High humidity levels, such as those experienced in coastal areas, promote rust formation.
Cast iron skillets rust when the protective layer created by seasoning the skillet no longer forms a protective layer between the skillet's surface and the environment.
The degradation of this protective layer allows moisture to settle on the skillet, resulting in rust forming.
How you’re going to get your skillet back into good working condition depends on how badly the skillet has rusted.
Light surface rust that has only changed the surface color of the skillet from black to a rust color is easy to remedy.
A badly rusted skillet surface will most likely have resulted in the cooking surface becoming pitted and permanently damaged.
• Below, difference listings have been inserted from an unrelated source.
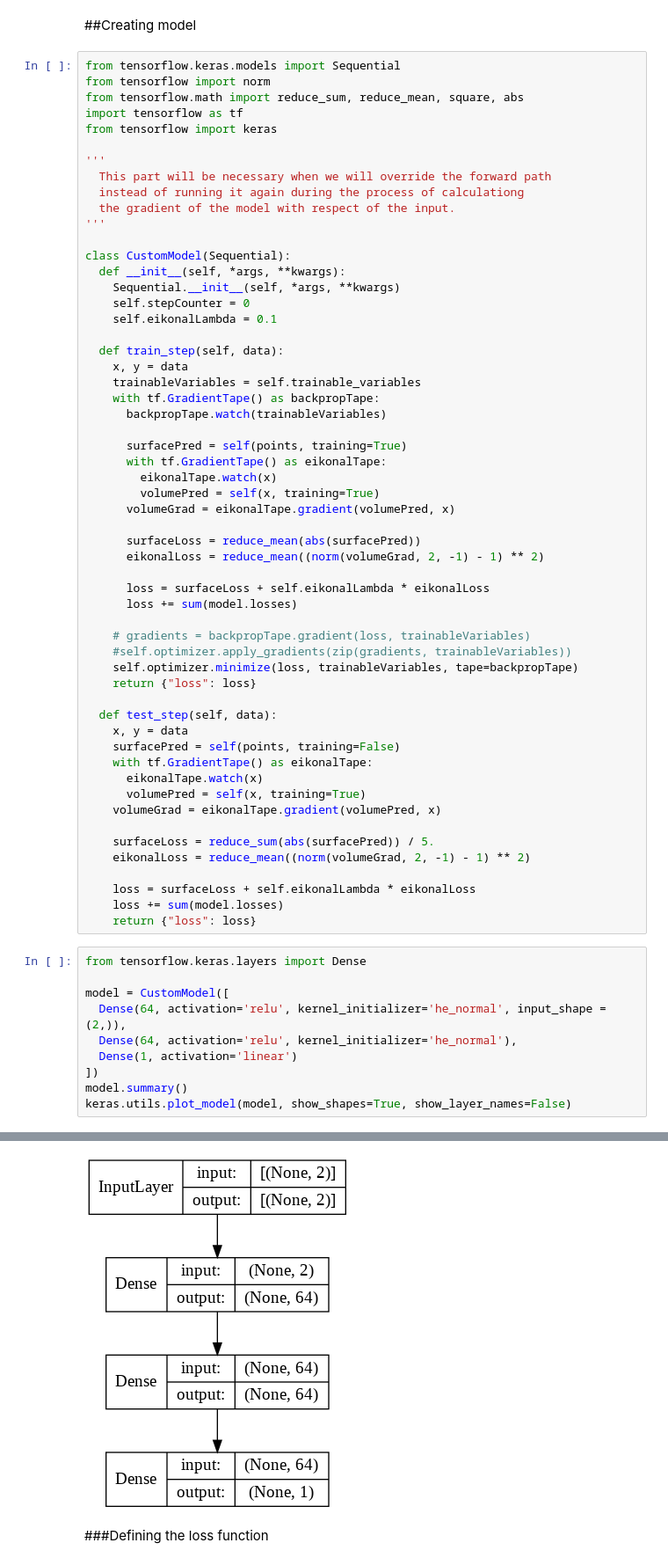
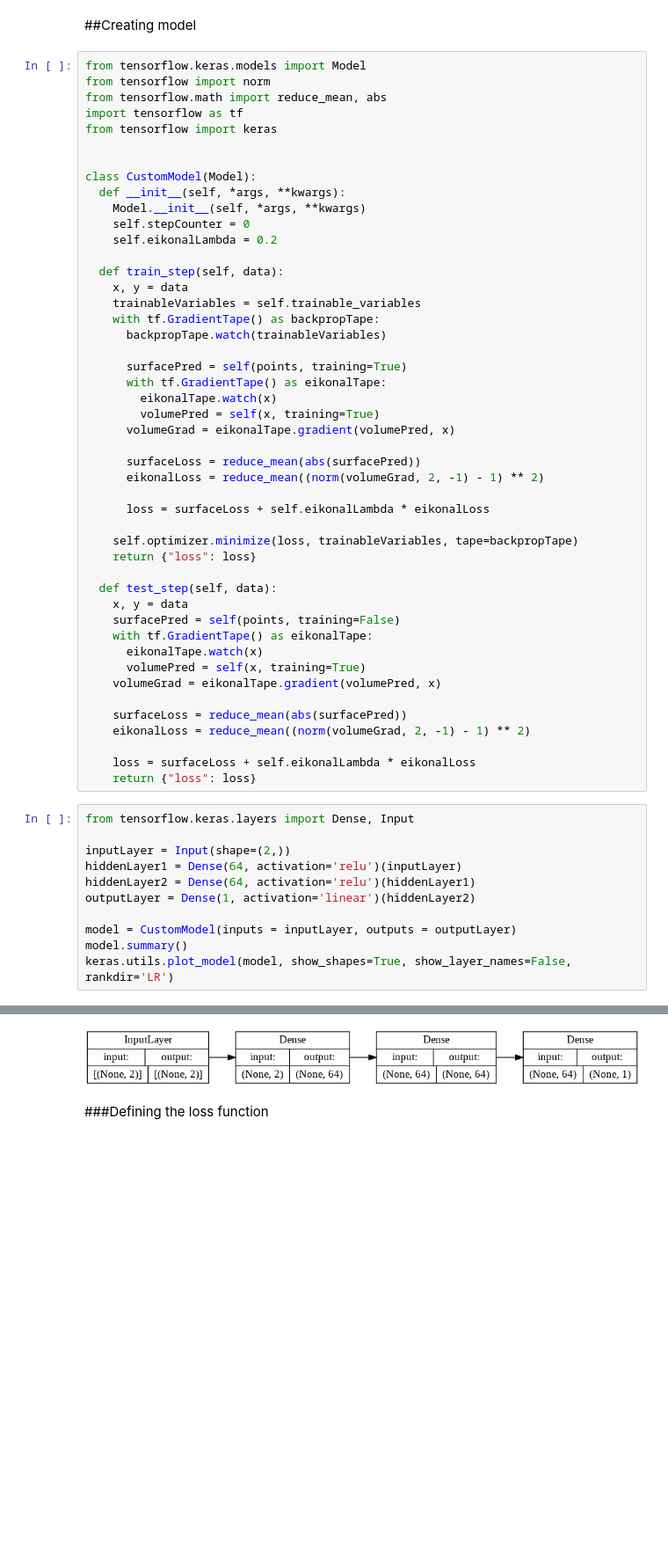
Before and after one commit to Egoago/Onlab, a Jupyter notebook: Önlab.ipynb, the cells around one changed output, grey strips where cells are left out. Shown at 88% size. Saved outputs shown, nothing was run; the diff lists cells and outputs as text; blank space fills up the shorter version.

```diff
--- a/Önlab.ipynb
+++ b/Önlab.ipynb
@@ -77,23 +85,18 @@ testGen = DataGenerator(testPointNum, 32, points)
 # %% [markdown]
 ##Creating model
 # %%
-from tensorflow.keras.models import Sequential
+from tensorflow.keras.models import Model
 from tensorflow import norm
-from tensorflow.math import reduce_sum, reduce_mean, square, abs
+from tensorflow.math import reduce_mean, abs
 import tensorflow as tf
 from tensorflow import keras
 
-'''
-  This part will be necessary when we will override the forward path
-  instead of running it again during the process of calculationg
-  the gradient of the model with respect of the input.
-'''
 
-class CustomModel(Sequential):
+class CustomModel(Model):
   def __init__(self, *args, **kwargs):
-    Sequential.__init__(self, *args, **kwargs)
+    Model.__init__(self, *args, **kwargs)
     self.stepCounter = 0
-    self.eikonalLambda = 0.1
+    self.eikonalLambda = 0.2
 
   def train_step(self, data):
     x, y = data
@@ -111,10 +114,7 @@ class CustomModel(Sequential):
       eikonalLoss = reduce_mean((norm(volumeGrad, 2, -1) - 1) ** 2)
 
       loss = surfaceLoss + self.eikonalLambda * eikonalLoss
-      loss += sum(model.losses)
 
-    # gradients = backpropTape.gradient(loss, trainableVariables)
-    #self.optimizer.apply_gradients(zip(gradients, trainableVariables))
     self.optimizer.minimize(loss, trainableVariables, tape=backpropTape)
     return {"loss": loss}
 
@@ -126,22 +126,22 @@ class CustomModel(Sequential):
       volumePred = self(x, training=True)
     volumeGrad = eikonalTape.gradient(volumePred, x)
 
-    surfaceLoss = reduce_sum(abs(surfacePred)) / 5.
+    surfaceLoss = reduce_mean(abs(surfacePred))
     eikonalLoss = reduce_mean((norm(volumeGrad, 2, -1) - 1) ** 2)
 
     loss = surfaceLoss + self.eikonalLambda * eikonalLoss
-    loss += sum(model.losses)
     return {"loss": loss}
 # %%
-from tensorflow.keras.layers import Dense
+from tensorflow.keras.layers import Dense, Input
 
-model = CustomModel([
-  Dense(64, activation='relu', kernel_initializer='he_normal', input_shape = (2,)),
-  Dense(64, activation='relu', kernel_initializer='he_normal'),
-  Dense(1, activation='linear')
-])
+inputLayer = Input(shape=(2,))
+hiddenLayer1 = Dense(64, activation='relu')(inputLayer)
+hiddenLayer2 = Dense(64, activation='relu')(hiddenLayer1)
+outputLayer = Dense(1, activation='linear')(hiddenLayer2)
+
+model = CustomModel(inputs = inputLayer, outputs = outputLayer)
 model.summary()
-keras.utils.plot_model(model, show_shapes=True, show_layer_names=False)
+keras.utils.plot_model(model, show_shapes=True, show_layer_names=False, rankdir='LR')
 # %% [output]
 Model: "custom_model_3"
 _________________________________________________________________
@@ -155,9 +157,9 @@ dense_11 (Dense)             (None, 1)                 65
 =================================================================
 Total params: 4,417
 Trainable params: 4,417
 Non-trainable params: 0
 _________________________________________________________________
-[figure, old version]
+[figure, new version]
 # %% [markdown]
 ###Defining the loss function
 # %%
```
Also changed, not shown: parts of 7 cells of this notebook.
A pitted cooking surface may not warrant the effort of saving.
The surface of a cast iron skillet should always be smooth to avoid food getting stuck in the pit marks.
When cooking on the skillet, these hard-to-remove food flakes tend to become dislodged, leaving old burned specs of food in your newly prepared dish.
Rust removal from a skillet should best be done outdoors due to the potential mess, and secondly, to avoid setting off your smoke alarm while seasoning the skillet after de-rusting.
How To Remove Surface Rust From Your Skillet In 7 Steps
You will need a soft lint-free cotton cloth or paper towel, scraper, griddle scourer, water, and a seasoning compound.
- Place the skillet onto the burner and heat it until very hot.
- Scrape the skillet's surface until the rust starts flaking off using the scraper. Be careful not to scratch the skillet by exerting too much force. Take your time and keep the scraper at a shallow angle.
- Turn off the heat to avoid burning yourself.
- Using a paper towel or a cloth, wipe the surface clean of the rust residue.
- Pour water onto the griddle and wipe down with a cloth.
- Once cooled, rub down the surface with a scourer and rinse with water. Dish soap can be used at this cleaning stage as the skillet will be re-seasoned later.
- Should the rust remain, repeat steps 3 through 5.
The skillet's cooking surface will need to be re-seasoned to prevent it from rusting again. The re-seasoning also restores the nonstick cooking surface.
Seasoning and conditioning kits are available at most reputable retailers. Alternately seasoning can be done using good quality vegetable oil.
Cast Iron Skillet Care
Cast iron skillets require more care than conventional cooking pots and pans.
Skillets are made from cast iron, making that rare steak taste just that little bit better than when fried in a traditional frying pan.
Skillets degrade or rust because the protective layer of oil formed on the skillet's surface has worn off, allowing moisture to start the formation of rust.
Correct storage of the skillet is essential to avoid rust. This process starts when the cooking is done, and the skillet is being cleaned. Ideally, the skillet should only be wiped clean using a paper towel after cooking.
Should the skillet be really dirty, it can be washed in water containing a few drops of detergent soap. After thorough rinsing in clean water, the skillet must be thoroughly dried.
A handy tip is to re-heat the skillet to promote evaporation of any water droplets still found on the surface.
After allowing the skillet to cool, it needs to be lightly seasoned by rubbing either one of the commercially available cast iron conditioners onto the surface or alternately lightly coating the surface with a good quality vegetable oil .
Regular use of the skillet is the best way to keep it in perfect working condition as the fats and oils found in food naturally season the surface during the cooking process.
Recipe Using a Cast Iron Skillet: Easy Keto Filet Mignon With Herb Butter
A well-seasoned skillet is easy to clean by wiping the surface down with a clean paper towel or lint-free cotton cloth. If it is really dirty, washing it in soapy water is the only option.
Removing surface rust from a skillet is quickly done using a scraper with a nylon scourer and water.
To remove stubborn rust, heat the skillet to a high temperature on the stove. This will loosen the rust flakes.
Once it has cooled sufficiently, scraping, scouring, wiping, and washing the skillet in water will remove any remaining rust particles.
Dry the skillet thoroughly after cleaning and season the surface well before storing it.